(What is your initial reaction to the story? Include any questions, thoughts, or opinions you may have.)
What happens in the selection?
Who is involved(characters)?
What is the major conflict, issue,
or problem in the text? What is the result of the conflict? What does the conflict and/or its resolution show or teach us?
How do you feel about this conflict?
Why do the characters do what
they do? say what they say? think what they think? What is/are the motivation(s) of the character(s)?
What is the setting? How does the setting affect (add to the story, change something in the story, add to the meaning) the story
Does a character change in the
selection? How? Why does this character
Does a character learn anything
in the selection? What? What does
this lesson do for the character? How do we know the character learned something?
Did you learn anything from the
selection? What? How did you learn
What questions do you have about
the text? What might the answers to those questions be?
What thoughts do you have about
the selection? Explain.
What conclusions have you made
about it? Why?
What is the major theme in the
selection? How do you know?
(Discuss the meaning/relationship of a quotation, the title, how the character changes during the
CHOOSE A QUOTATION OR TWO IN ORDER TO ANSWER THESE
QUESTIONS. REFER TO THE LINE #’s OR PAGE #’s OF THE QUOTATION
Using the theme/message/lesson
the character learns, tell what the title or quote means and how it relates to the story, characters, lesson, overall meaning, etc.
How does the quote fit the character,
theme, or story line?
Why is the quote important?
Is the quote the theme, message,
or lesson of the story? Explain.
How does the quote further the
reader’s insight into the characters, theme, etc.?
How does the main character change
from the beginning of the text to the end (of the selection)?
How does this quotation relate
to the whole text?
How does the quotation further
your understanding of the character(s) or the theme(s) in the text?
(What does this story tell us about people in general? How does this story relate to life, a story you have read, a piece of art, a movie
or television program you have seen, people you know, etc.)
Which characters do you identify
with (who they are, what they do, what they say, what they learn, etc.)? Why?
Have you been in a similar situation/conflict? Explain.
Have you learned similar lessons/messages? Explain.
Do you know people who are similar
to characters in this selection?
How does this selection relate

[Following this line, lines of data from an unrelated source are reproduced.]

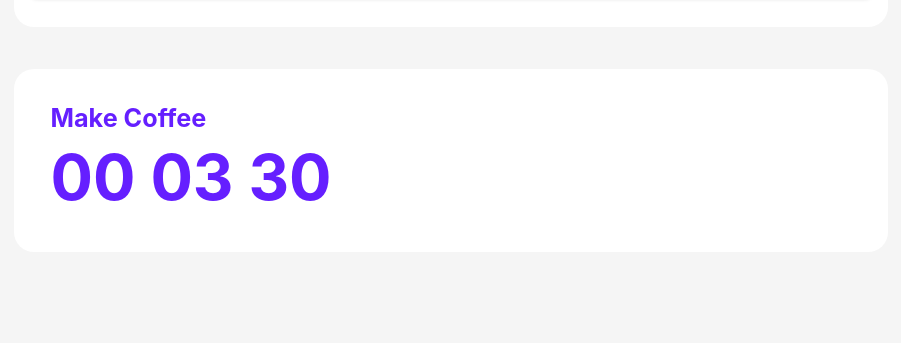
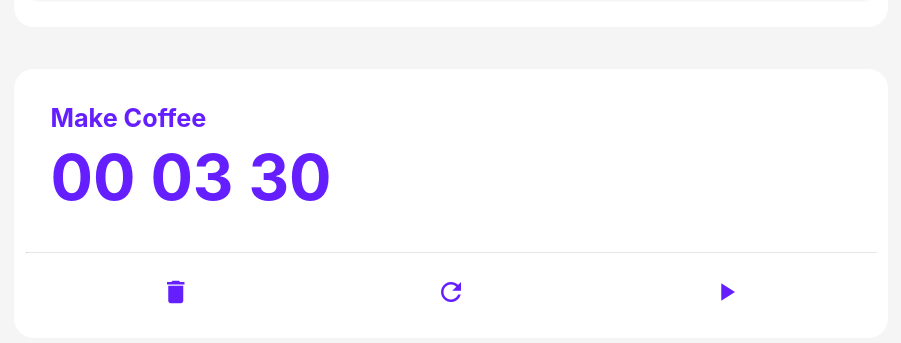
Before and after one commit to jayceedaily/vue-timer_app, a Vue app: page / in a window 1280 px wide. Shown: the part 365-708 px from the top of the page, without its empty margins (189-1090 px from the left). Built offline with nearby package versions, Linux system fonts and the light colour scheme.

Commit message:
add controls

```diff
--- a/src/App.vue
+++ b/src/App.vue
@@ -38,9 +38,9 @@
 				</div>
 
 			<div class="row">
-				<transition-group name="flip-list" tag="">
+				<transition-group name="list-complete" tag="">
 
-					<time-card class="list-item col s12 " v-for="item in timers" :key="item.id" :timer=item></time-card>
+					<time-card class="list-complete-item col s12 " v-for="item in timers" :key="item.id" :timer=item></time-card>
 
 
 				</transition-group>
@@ -151,7 +151,7 @@ export default {
 			} else {
 
 				this.timers.unshift({
-					id: this.timers.length + 1,
+					id: this.makeid(12),
 					name: this.name,
 					duration: {
 						hours: this.hours,
@@ -173,7 +173,15 @@ export default {
 
 		},
 
-
+ makeid(length) {
+   var result           = '';
+   var characters       = 'ABCDEFGHIJKLMNOPQRSTUVWXYZabcdefghijklmnopqrstuvwxyz0123456789';
+   var charactersLength = characters.length;
+   for ( var i = 0; i < length; i++ ) {
+      result += characters.charAt(Math.floor(Math.random() * charactersLength));
+   }
+   return result;
+},
 		prettyTime(time){
 			if(time < 10 && time[0] != "0") {
 				return '0' + time
@@ -186,20 +194,7 @@ export default {
 </script>
 <style>
 
-.flip-list-move {
-  transition: transform 1s;
-}
-	.list-item {
-		display: inline-block;
-		/* margin-right: 10px; */
-	}
-	.list-enter-active, .list-leave-active {
-		transition: all 0.5s;
-	}
-	.list-enter, .list-leave-to /* .list-leave-active below version 2.1.8 */ {
-		opacity: 0;
-		transform: translateY(-30px);
-	}
+
 	/* Chrome, Safari, Edge, Opera */
 input::-webkit-outer-spin-button,
 input::-webkit-inner-spin-button {
@@ -237,5 +232,18 @@ input.mytimename {
 }
 
 
+.list-complete-item {
+  transition: all 1s;
+  display: inline-block;
+  margin-right: 10px;
+}
+.list-complete-enter, .list-complete-leave-to
+/* .list-complete-leave-active below version 2.1.8 */ {
+  opacity: 0;
+  transform: translateY(30px);
+}
+.list-complete-leave-active {
+  position: absolute;
+}
 
 </style>
--- a/src/components/TimeCard.vue
+++ b/src/components/TimeCard.vue
@@ -1,6 +1,6 @@
 <template>
 <div class="">
-	<div class="card waves-effect waves-light col s12" @click="start = !start" style="border-radius:20px!important ;  box-shadow:none; cursor: pointer"  :class="start ? 'deep-purple accent-3 white-text' : 'deep-purple-text text-accent-3'">
+	<div class="card col s12" style="border-radius:20px!important ;  box-shadow:none; "  :class="start ? 'deep-purple accent-3 white-text' : 'deep-purple-text text-accent-3'">
 		<div class="card-content " style=" padding: 20px 25px;">
 			<div class="row">
 
@@ -13,7 +13,14 @@
 
 			</div>
 		</div>
-
+		<hr>
+		<div class="card-content center-align">
+			<div class="row" style="margin-bottom:0">
+				<div class="col s4"><i style="cursor:pointer" class="material-icons small" @click="destroy(timer)">delete</i></div>
+				<div class="col s4"><i style="cursor:pointer" class="material-icons small" @click="restart">refresh</i></div>
+				<div class="col s4"><i style="cursor:pointer" class="material-icons small" @click="start = !start">{{start ? 'pause' : 'play_arrow'}}</i></div>
+			</div>
+		</div>
 	</div>
 </div>
 </template>
@@ -52,6 +59,12 @@ export default {
 	},
 
 	methods: {
+
+		restart() {
+			this.countDown = Object.assign({}, this.timer.duration);
+
+			this.start = false;
+		},
 
 		countDownTimer() {
 
@@ -99,15 +112,15 @@ export default {
 		},
 
 		prettyTime(time){
-			if(time < 10 && time[0] != "0") {
-				return '0'+time
+			if(time < 10 &&( time[0] != "0" || time[0] == "")) {
+				return '0' + time
 			}
 
 			return time;
 		},
 
 		destroy(item) {
-			console.log(item)
+			mutations.destroy(item);
 		}
 	}
 }
@@ -117,4 +130,11 @@ export default {
 	.card {
 		transition: all 0.2s ease-in!important;
 	}
+
+
+hr {
+    border-top: none;
+    border-bottom: 1px solid rgba(0,0,0,0.1) ;
+    margin: 0;
+}
 </style>
--- a/src/store/index.js
+++ b/src/store/index.js
@@ -21,5 +21,13 @@ export const mutations = {
         store.timers.splice(index, 1);
 
         mutations.prepend(item);
+    },
+
+    destroy: (item) => {
+        let index = store.timers.findIndex((_item) => _item.id == item.id);
+
+        store.timers.splice(index, 1);
+
+        localStorage.data = JSON.stringify(store.timers)
     }
 }
--- a/vue.config.js
+++ b/vue.config.js
@@ -1,4 +1,4 @@
 module.exports = {
-    // publicPath: '/vue-timer_app/',
-    publicPath: '/'
+    publicPath: '/vue-timer_app/',
+    // publicPath: '/'
 }
```
Also changed, not shown: src/components/HelloWorld.vue (deleted, +0 -58 lines).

to your life, your friends, your situation, etc.? Explain.
Does the theme, message, or lesson
fit your life in any way? Explain.
(Is the author effective in creating a piece of good
Is this selection good literature? Explain how it fits or does not fit with your definition of good literature.
Does the setting of the story
aid in relating the meaning of the story?
Is the dialogue realistic and
Are the characters realistic/believable?
How does the use of language/wording/word
usage/phrasing add or detract from the selection?
What literary devices does the
author use in the selection? How do they aid/detract from the overall message of the selection?
Is the message relevant? Does
it matter in the “grand scheme of things”?
What do you like or dislike about this selection?
Would you recommend this selection
to a relative or friend? Why? What
would you tell them about the selection?
What is your opinion of the message/lesson/theme? It is an important lesson? Is this relevant
to everyday life?
What literary devices did the
author use in the text? How do these literary devices enhance or detract from
the overall text?
How does this text help you to
further your understanding of human nature? Explain.
Should all students read this
selection? Why or why not?